By issuing a tough investigative report and moving quickly to press charges against the crew, senior Marine officials have attempted to quell the public and political outrage that the accident has triggered in Italy.
But just what prompted the Prowler team to violate military flight rules remains a mystery to Marine authorities. The crew members - Capts. Joseph Schweitzer, William L. Raney II, Chandler P. Seagraves and Richard J. Ashby, the pilot - have refused to be interviewed by military investigators, invoking their legal right to avoid questioning in anticipation of criminal proceedings.
They now will face the military equivalent of a civilian grand jury, a pretrial investigation to determine whether the charges should be referred to a court-martial.
That hearing will be held at Camp Lejeune, N.C., but no date has been announced. The officer who will conduct the proceeding is Lt. Col. Ronald L.Rogers, a Marine Corps military judge.

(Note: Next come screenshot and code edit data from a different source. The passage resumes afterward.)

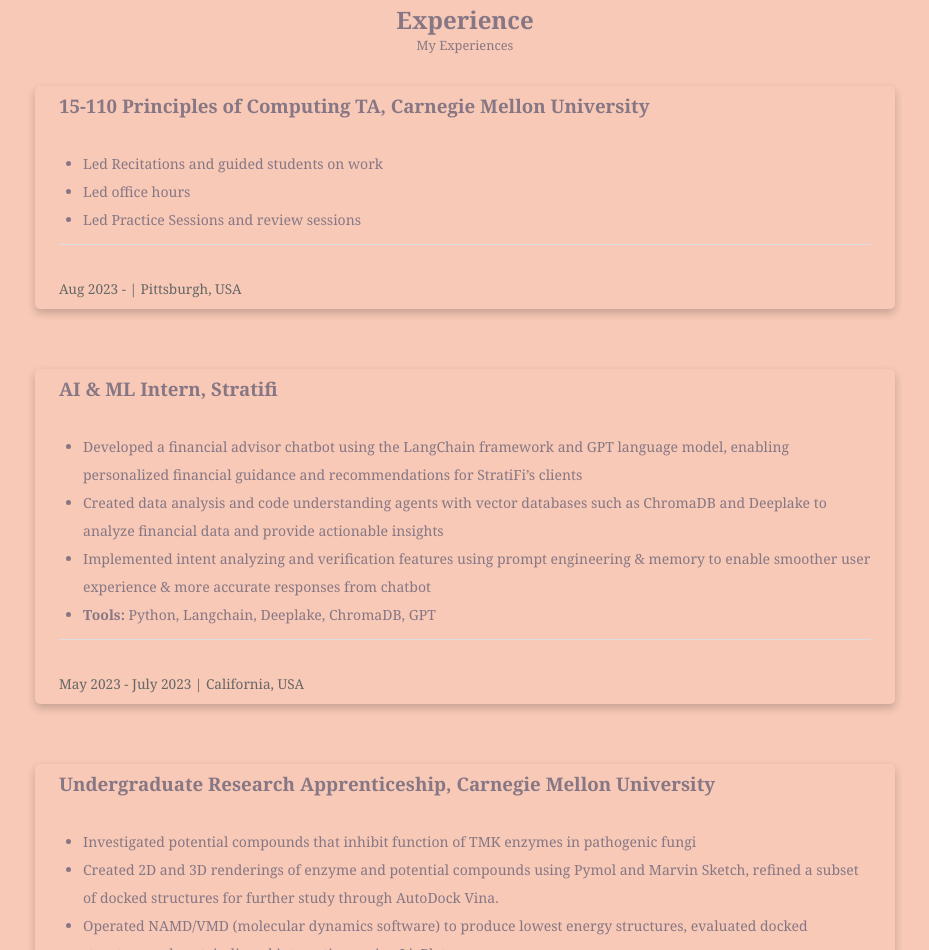
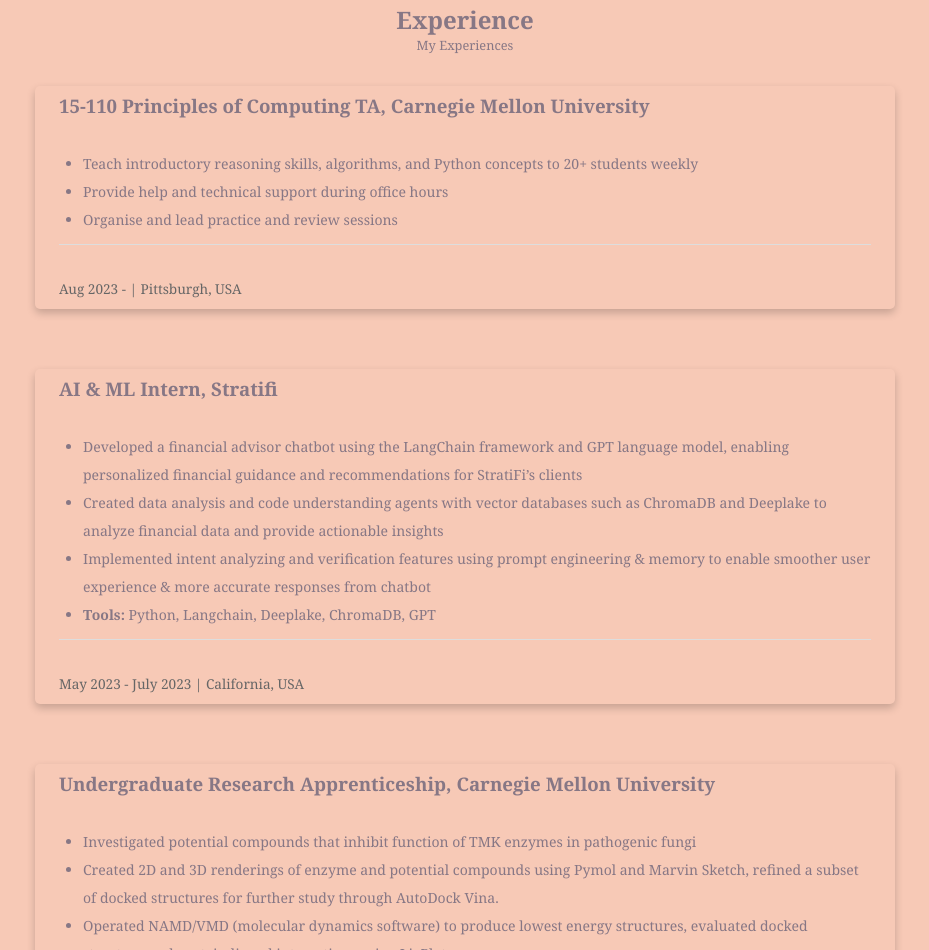
Before and after one commit to ritikam1234/ritikam1234.github.io, a plain HTML site: page index.html in a window 1280 px wide. Shown: the part 2328-3278 px from the top of the page, without its empty margins (175-1104 px from the left). Drawn offline with nearby package versions, Linux system fonts and the light colour scheme.

Commit message:
edits to experience (TA)

```diff
--- a/index.html
+++ b/index.html
@@ -189,12 +189,12 @@
               <div class="card-content">
               <ul>
                 <li>
-                    Led Recitations and guided students on work
+                    Teach introductory reasoning skills, algorithms, and Python concepts to 20+ students weekly
                 </li>
                 <li>
-                    Led office hours
+                    Provide help and technical support during office hours
                 </li>
-                <li> Led Practice Sessions and review sessions </li>
+                <li> Organise and lead practice and review sessions </li>
               </ul>
             </div>
             <div class="card-action">
```
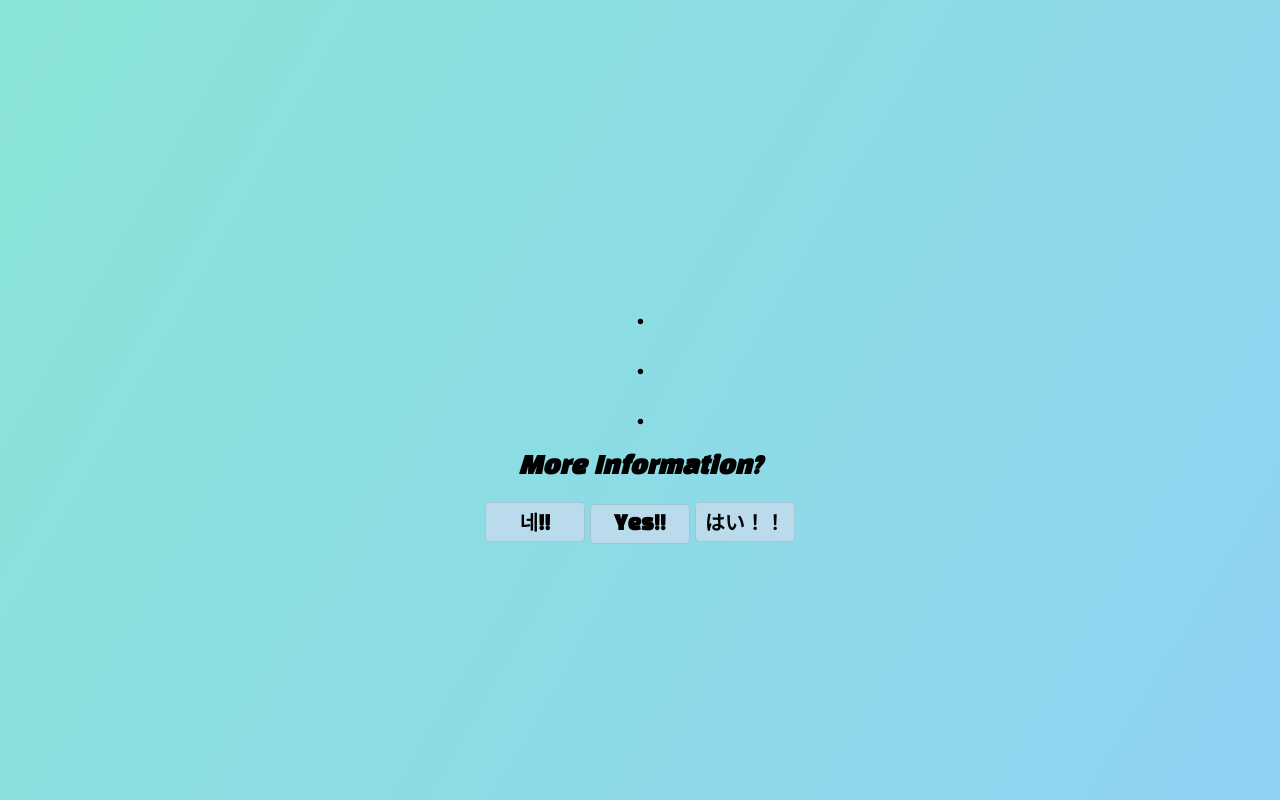
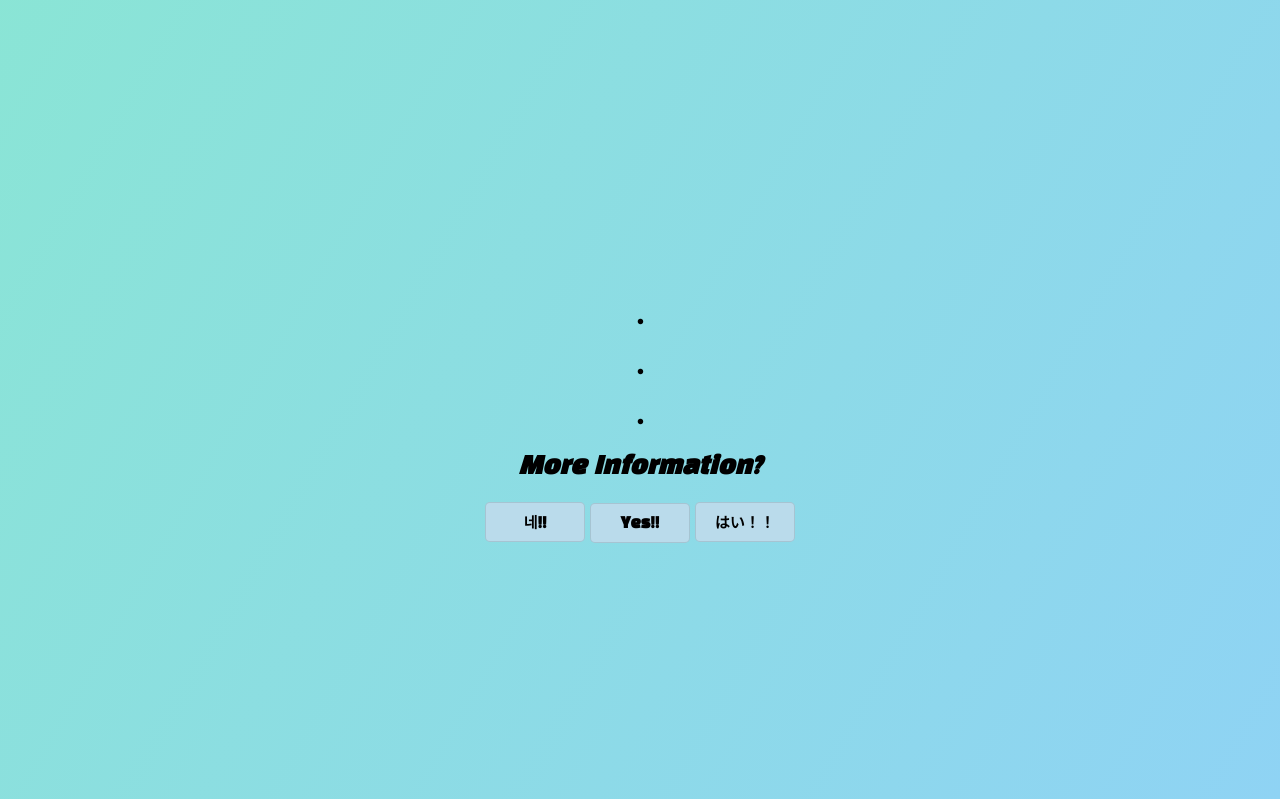
Before and after one commit to ghdyd586/Introduction, a plain HTML site: page index.html in a window 1280 px wide. Shown: the part 3668-4468 px from the top of the page. Drawn offline with Linux system fonts and the light colour scheme; a web font is replaced by a local one.

Commit message:
Update index.css

```diff
--- a/index.css
+++ b/index.css
@@ -87,6 +87,7 @@ hr{
 
 .btncontainer button{
     all: none;
+    color: black;
     height: 40px;
     width: 100px;
     background-color: hwb(199 73% 8%);
@@ -94,6 +95,6 @@ hr{
     border-radius: 5px;
     font-family: 'Black Han Sans';
     font-weight: bold;
-    font-size: 20px;
+    font-size: 15px;
     cursor: pointer;
 }
```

Rogers’ recommendations will be passed on to Lt. Gen. Peter Pace, commander of the U.S. Marines in the Atlantic. He will decide whether the proceedings might move forward to a court-martial, should that be recommended.
“These guys haven’t talked to investigators,” said a senior military official, “but it’ll be in their interest now to tell their side of the story.”
Investigators also have recommended administrative action against the squadron commander and several other supervising officers for lapses in training and flight preparation. A separate Marine inquiry is reviewing this aspect of the case, with orders to report by April 15.
Court-appointed engineers working for Italian prosecutors concluded the Prowler jet was flying at only 356 feet when the accident occurred. The authorized minimum altitude of the flight was 1,000 feet.